Saved entries
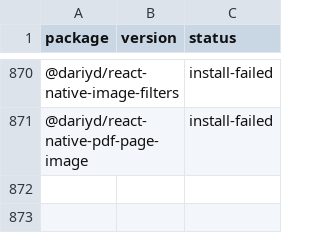
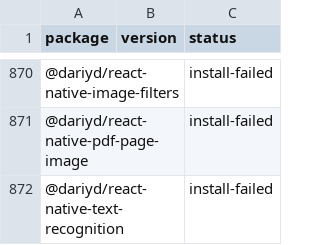
Before and after one commit to gabrieldonadel/agp-new-dsl, a CSV file: results.csv, drawn as a sheet; only a part is shown, gaps mark what is left out; the diff names each change by its address in the sheet, - before the commit and + after, or states it on an @@ line.

Commit message:
test(@dariyd/react-native-text-recognition): install-failed

```diff
--- a/results.csv
+++ b/results.csv
+row 872: @dariyd/react-native-text-recognition |  | install-failed
```
Also changed, not shown: 1 other file.
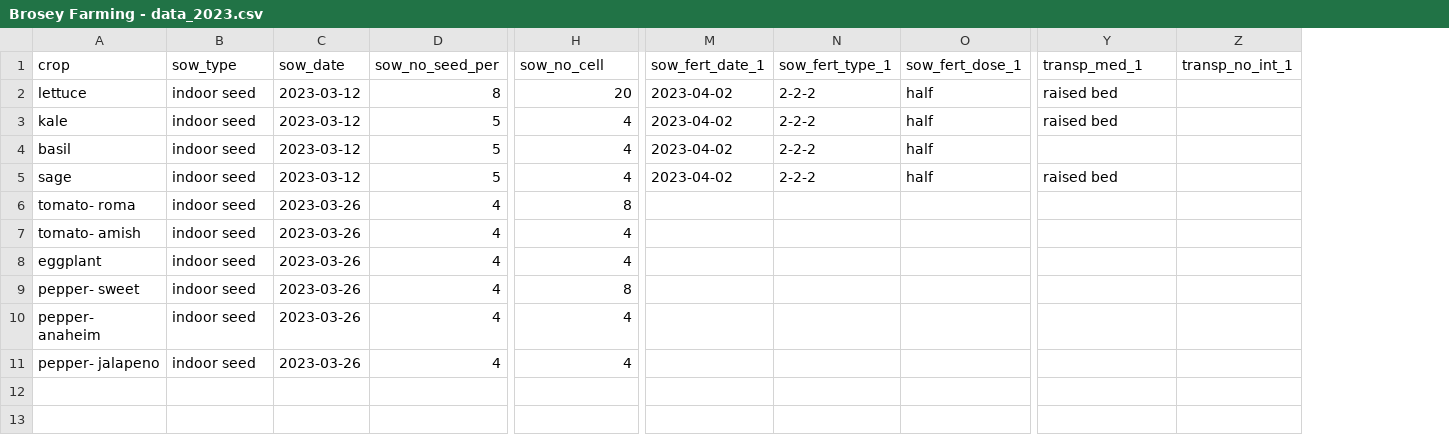
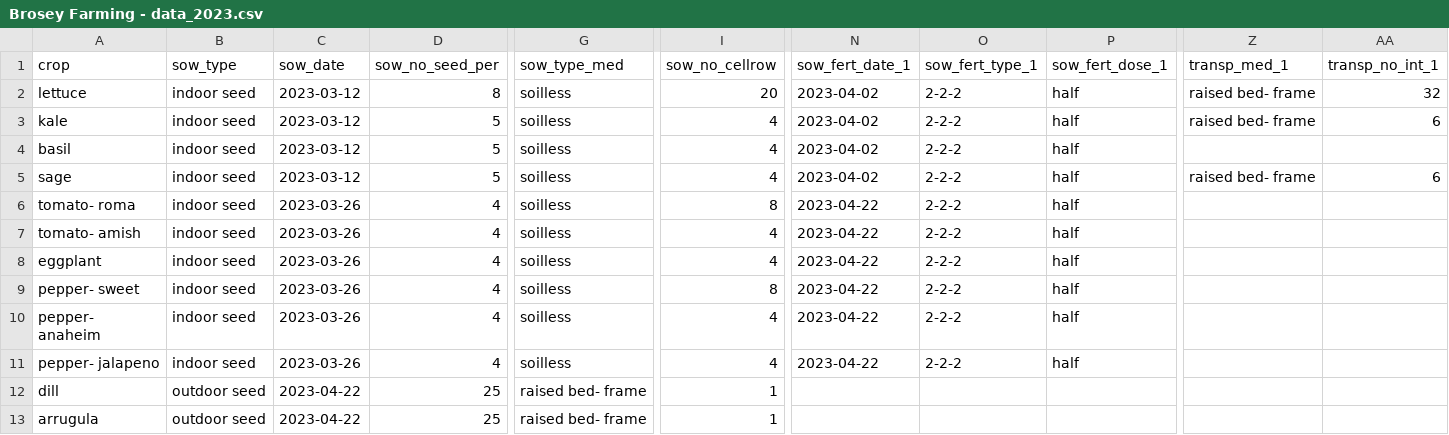
Before and after one commit to sbmorgan/The-Brosey-Farm, a CSV file: analytics/BFRproj/Brosey Farming - data_2023.csv, drawn as a sheet; only a part is shown, gaps mark what is left out; addresses are those after the commit; rows hold the shown columns only; the diff names each change by its address in the sheet, - before the commit and + after, or states it on an @@ line.

```diff
--- a/analytics/BFRproj/Brosey Farming - data_2023.csv
+++ b/analytics/BFRproj/Brosey Farming - data_2023.csv
+column G (sow_type_med), rows 2-11: all soilless
-I1: sow_no_cell
+I1: sow_no_cellrow
-Z2:Z3 (transp_med_1): raised bed
+Z2:Z3 (transp_med_1): raised bed- frame
-AA2 (transp_no_int_1): (empty)
+AA2 (transp_no_int_1): 32
-AA3 (transp_no_int_1): (empty)
+AA3 (transp_no_int_1): 6
-Z5 (transp_med_1): raised bed
+Z5 (transp_med_1): raised bed- frame
-AA5 (transp_no_int_1): (empty)
+AA5 (transp_no_int_1): 6
-N6:N11 (sow_fert_date_1): (empty)
+N6:N11 (sow_fert_date_1): 2023-04-22
-O6:O11 (sow_fert_type_1): (empty)
+O6:O11 (sow_fert_type_1): 2-2-2
-P6:P11 (sow_fert_dose_1): (empty)
+P6:P11 (sow_fert_dose_1): half
+row 12: dill | outdoor seed | 2023-04-22 | 25 | raised bed- frame | 1
+row 13: arrugula | outdoor seed | 2023-04-22 | 25 | raised bed- frame | 1
```
Also changed, not shown: 1 other file.
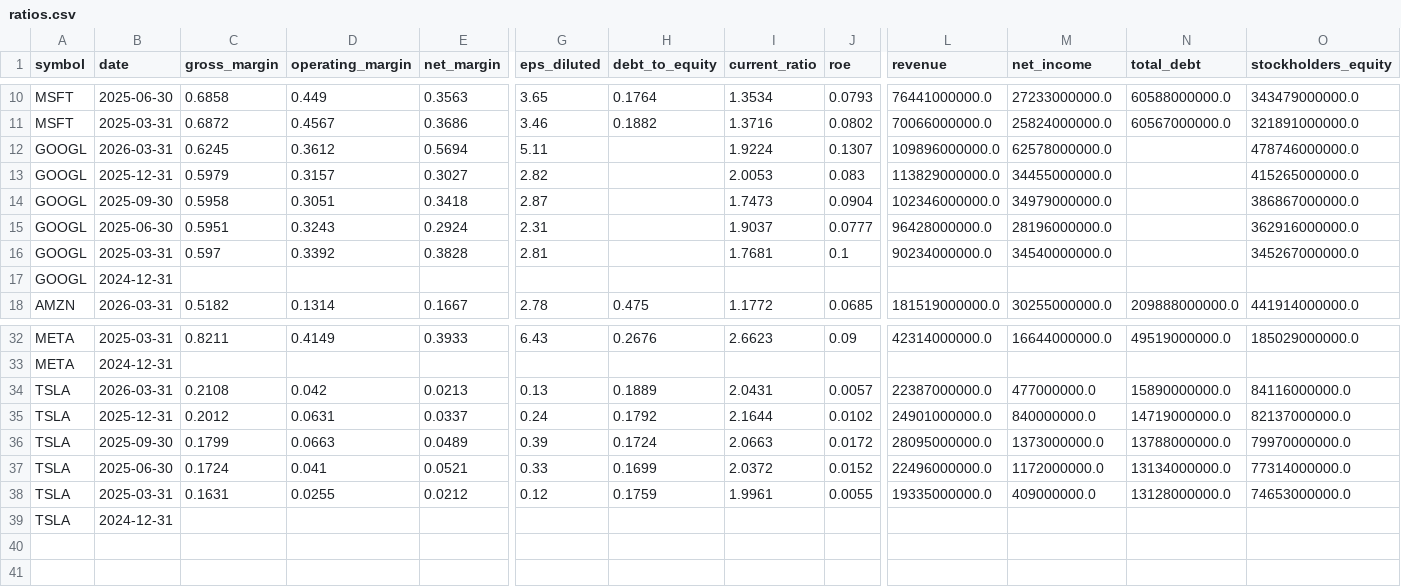
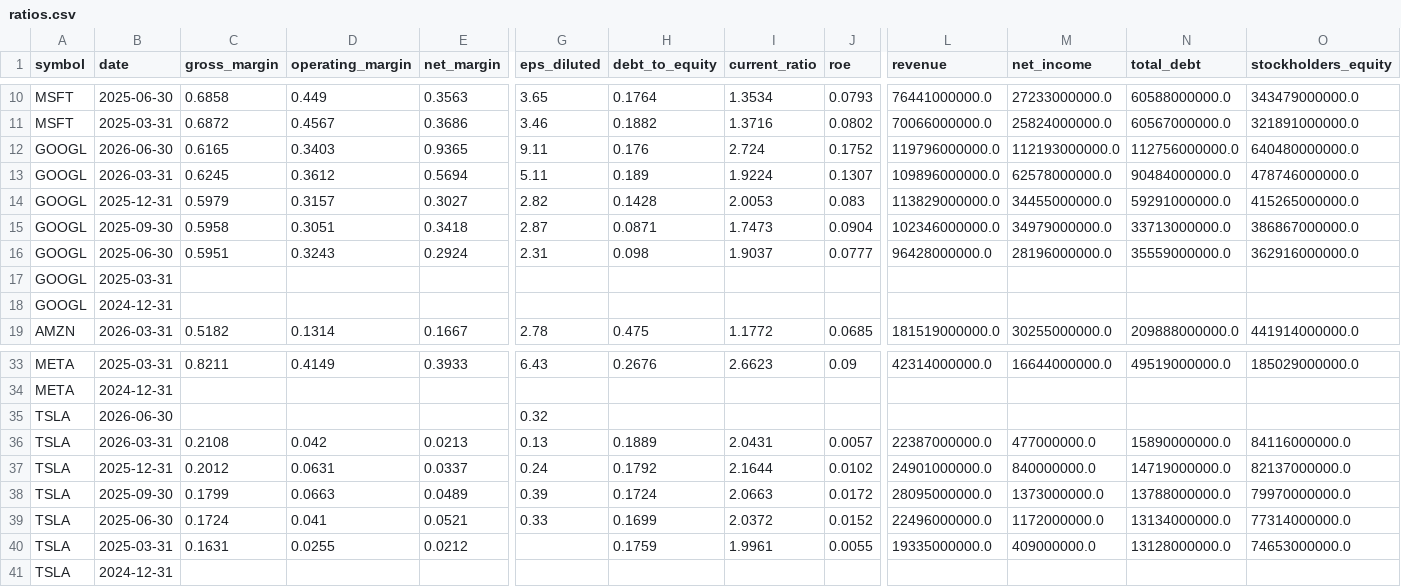
Before and after one commit to altonbot42/magnificent7-dashboard, a CSV file: data/csv/ratios.csv, drawn as a sheet; only a part is shown, gaps mark what is left out; removed rows and columns are numbered as before the commit, all else as after; rows hold the shown columns only; the diff names each change by its address in the sheet, - before the commit and + after, or states it on an @@ line.

```diff
--- a/data/csv/ratios.csv
+++ b/data/csv/ratios.csv
+row 12: GOOGL | 2026-06-30 | 0.6165 | 0.3403 | 0.9365 | 9.11 | 0.176 | 2.724 | 0.1752 | 119796000000.0 | 112193000000.0 | 112756000000.0 | 640480000000.0
-H13 (debt_to_equity): (empty)
+H13 (debt_to_equity): 0.189
-N13 (total_debt): (empty)
+N13 (total_debt): 90484000000.0
-H14 (debt_to_equity): (empty)
+H14 (debt_to_equity): 0.1428
-N14 (total_debt): (empty)
+N14 (total_debt): 59291000000.0
-H15 (debt_to_equity): (empty)
+H15 (debt_to_equity): 0.0871
-N15 (total_debt): (empty)
+N15 (total_debt): 33713000000.0
-H16 (debt_to_equity): (empty)
+H16 (debt_to_equity): 0.098
-N16 (total_debt): (empty)
+N16 (total_debt): 35559000000.0
-row 16: GOOGL | 2025-03-31 | 0.597 | 0.3392 | 0.3828 | 2.81 |  | 1.7681 | 0.1 | 90234000000.0 | 34540000000.0 |  | 345267000000.0
+row 17: GOOGL | 2025-03-31
+row 35: TSLA | 2026-06-30 |  |  |  | 0.32
-G40 (eps_diluted): 0.12
+G40 (eps_diluted): (empty)
```
Also changed, not shown: data/csv/balance_sheet.csv, data/csv/income_statement.csv.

### EXERCISE INSTRUCTIONS
How many of the lines above hold the word "frame"? State that number and nothing else.

### ANSWER
4